● EXERCISE MATERIALS:
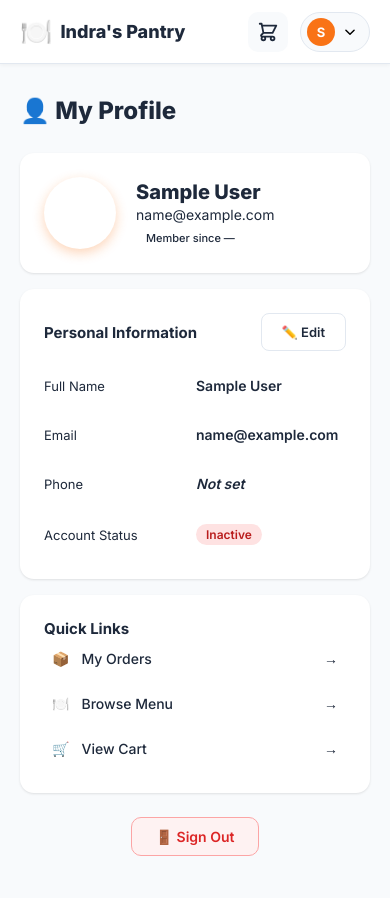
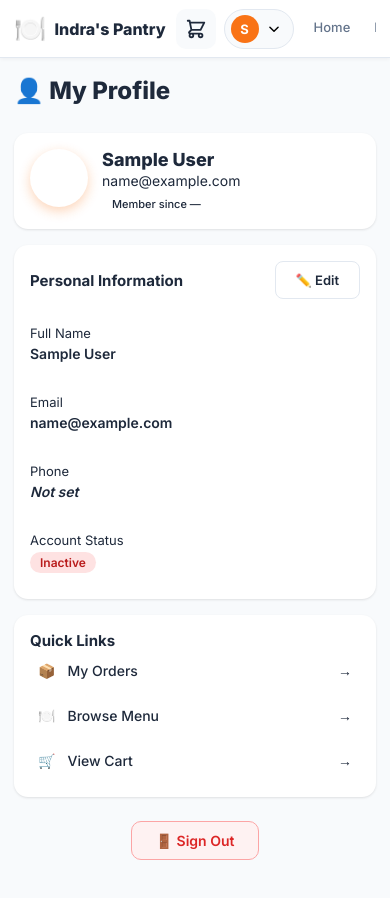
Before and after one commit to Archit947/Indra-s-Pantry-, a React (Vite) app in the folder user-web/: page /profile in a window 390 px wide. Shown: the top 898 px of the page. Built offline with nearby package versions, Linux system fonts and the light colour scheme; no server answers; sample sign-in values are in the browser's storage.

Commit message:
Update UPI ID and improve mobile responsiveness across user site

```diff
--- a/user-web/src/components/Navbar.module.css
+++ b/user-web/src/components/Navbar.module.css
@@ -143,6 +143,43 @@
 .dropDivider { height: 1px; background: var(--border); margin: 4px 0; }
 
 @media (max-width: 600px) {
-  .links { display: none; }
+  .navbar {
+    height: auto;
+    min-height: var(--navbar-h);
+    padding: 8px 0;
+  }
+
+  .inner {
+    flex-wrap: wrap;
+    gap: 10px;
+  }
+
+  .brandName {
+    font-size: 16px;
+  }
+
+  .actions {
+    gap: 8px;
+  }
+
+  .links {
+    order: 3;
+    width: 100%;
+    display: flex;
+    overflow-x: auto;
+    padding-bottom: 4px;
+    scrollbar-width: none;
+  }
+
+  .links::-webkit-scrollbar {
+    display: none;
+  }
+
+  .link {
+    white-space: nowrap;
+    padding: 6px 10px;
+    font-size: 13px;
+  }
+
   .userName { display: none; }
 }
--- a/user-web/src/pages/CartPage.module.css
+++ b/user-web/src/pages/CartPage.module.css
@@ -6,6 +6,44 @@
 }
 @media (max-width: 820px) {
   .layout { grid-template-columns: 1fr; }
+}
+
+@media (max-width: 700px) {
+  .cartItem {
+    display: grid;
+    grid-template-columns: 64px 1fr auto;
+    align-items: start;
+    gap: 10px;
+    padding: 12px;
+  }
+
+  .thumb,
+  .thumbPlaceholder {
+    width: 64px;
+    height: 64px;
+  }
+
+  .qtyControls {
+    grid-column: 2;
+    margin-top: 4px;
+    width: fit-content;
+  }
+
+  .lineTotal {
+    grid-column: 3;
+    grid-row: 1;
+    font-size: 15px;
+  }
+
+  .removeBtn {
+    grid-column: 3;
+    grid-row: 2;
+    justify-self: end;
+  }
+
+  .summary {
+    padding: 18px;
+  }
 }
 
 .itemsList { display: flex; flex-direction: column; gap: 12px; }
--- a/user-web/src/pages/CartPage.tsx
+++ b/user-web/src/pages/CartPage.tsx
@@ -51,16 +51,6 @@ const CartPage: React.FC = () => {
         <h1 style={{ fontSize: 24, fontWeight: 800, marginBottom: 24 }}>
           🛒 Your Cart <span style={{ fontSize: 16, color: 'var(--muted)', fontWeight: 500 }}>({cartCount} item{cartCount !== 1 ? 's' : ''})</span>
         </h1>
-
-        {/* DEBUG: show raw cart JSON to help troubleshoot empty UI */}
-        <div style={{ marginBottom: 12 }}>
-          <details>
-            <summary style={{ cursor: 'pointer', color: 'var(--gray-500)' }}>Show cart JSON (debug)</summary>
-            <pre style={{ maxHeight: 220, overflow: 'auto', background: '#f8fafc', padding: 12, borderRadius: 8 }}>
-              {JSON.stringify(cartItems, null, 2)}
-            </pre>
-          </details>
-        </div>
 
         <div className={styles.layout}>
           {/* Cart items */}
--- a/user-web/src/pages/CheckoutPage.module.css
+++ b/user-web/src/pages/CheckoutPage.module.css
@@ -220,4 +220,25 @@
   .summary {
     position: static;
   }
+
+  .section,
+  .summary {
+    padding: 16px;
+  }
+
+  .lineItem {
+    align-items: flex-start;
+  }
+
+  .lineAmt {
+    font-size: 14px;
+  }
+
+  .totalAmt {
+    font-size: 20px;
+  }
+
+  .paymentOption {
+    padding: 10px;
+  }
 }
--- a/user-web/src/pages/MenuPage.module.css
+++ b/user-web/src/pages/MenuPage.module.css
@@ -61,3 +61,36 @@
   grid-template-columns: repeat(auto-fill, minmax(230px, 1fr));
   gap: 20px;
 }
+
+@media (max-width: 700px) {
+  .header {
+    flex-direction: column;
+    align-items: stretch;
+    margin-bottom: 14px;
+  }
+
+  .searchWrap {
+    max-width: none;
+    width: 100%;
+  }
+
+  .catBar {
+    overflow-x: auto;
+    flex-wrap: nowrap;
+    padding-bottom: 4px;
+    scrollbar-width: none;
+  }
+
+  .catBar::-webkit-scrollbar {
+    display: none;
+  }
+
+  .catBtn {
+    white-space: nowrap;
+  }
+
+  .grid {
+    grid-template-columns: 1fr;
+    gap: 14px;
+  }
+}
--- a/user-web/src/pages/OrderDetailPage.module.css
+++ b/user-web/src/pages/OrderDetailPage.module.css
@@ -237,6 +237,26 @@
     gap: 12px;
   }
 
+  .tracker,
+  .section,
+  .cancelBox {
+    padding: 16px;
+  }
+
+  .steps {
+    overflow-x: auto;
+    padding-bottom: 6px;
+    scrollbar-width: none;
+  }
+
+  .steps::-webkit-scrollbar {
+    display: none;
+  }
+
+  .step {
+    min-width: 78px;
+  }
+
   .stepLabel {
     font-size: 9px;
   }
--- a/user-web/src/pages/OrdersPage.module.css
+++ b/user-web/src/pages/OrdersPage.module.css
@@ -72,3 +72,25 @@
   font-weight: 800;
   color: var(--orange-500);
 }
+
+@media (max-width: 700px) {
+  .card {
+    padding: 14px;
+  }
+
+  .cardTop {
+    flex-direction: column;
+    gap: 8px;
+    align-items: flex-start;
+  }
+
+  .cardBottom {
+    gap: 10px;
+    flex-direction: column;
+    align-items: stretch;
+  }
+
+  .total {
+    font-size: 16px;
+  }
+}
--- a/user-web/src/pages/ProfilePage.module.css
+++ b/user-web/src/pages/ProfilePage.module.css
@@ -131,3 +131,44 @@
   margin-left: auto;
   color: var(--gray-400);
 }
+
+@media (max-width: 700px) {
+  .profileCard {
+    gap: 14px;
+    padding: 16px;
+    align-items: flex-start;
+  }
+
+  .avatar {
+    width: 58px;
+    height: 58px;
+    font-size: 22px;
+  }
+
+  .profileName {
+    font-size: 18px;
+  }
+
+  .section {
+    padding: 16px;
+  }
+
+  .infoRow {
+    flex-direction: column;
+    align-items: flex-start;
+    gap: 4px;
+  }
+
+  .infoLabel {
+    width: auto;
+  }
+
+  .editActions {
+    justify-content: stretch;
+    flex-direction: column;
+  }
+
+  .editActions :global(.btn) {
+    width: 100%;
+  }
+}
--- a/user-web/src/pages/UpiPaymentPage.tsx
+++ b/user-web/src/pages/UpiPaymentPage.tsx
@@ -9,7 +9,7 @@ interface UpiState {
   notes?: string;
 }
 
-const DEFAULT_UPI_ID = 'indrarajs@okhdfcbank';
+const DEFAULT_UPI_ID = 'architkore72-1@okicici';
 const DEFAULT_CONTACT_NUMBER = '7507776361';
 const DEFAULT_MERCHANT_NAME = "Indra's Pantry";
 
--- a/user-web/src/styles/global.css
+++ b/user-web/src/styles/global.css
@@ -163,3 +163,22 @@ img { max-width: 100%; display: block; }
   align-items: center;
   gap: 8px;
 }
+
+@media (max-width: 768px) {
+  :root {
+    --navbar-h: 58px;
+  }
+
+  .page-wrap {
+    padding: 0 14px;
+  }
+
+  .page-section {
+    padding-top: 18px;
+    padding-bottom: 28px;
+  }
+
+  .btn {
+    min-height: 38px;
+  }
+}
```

● WORK ORDER: If a line in the records above contains "auto", copy that line.

● ANSWER TO THIS EXERCISE:
+    height: auto;
+    overflow-x: auto;
+    grid-template-columns: 64px 1fr auto;
-            <pre style={{ maxHeight: 220, overflow: 'auto', background: '#f8fafc', padding: 12, borderRadius: 8 }}>
   grid-template-columns: repeat(auto-fill, minmax(230px, 1fr));
+    overflow-x: auto;
+    overflow-x: auto;
   margin-left: auto;
+    width: auto;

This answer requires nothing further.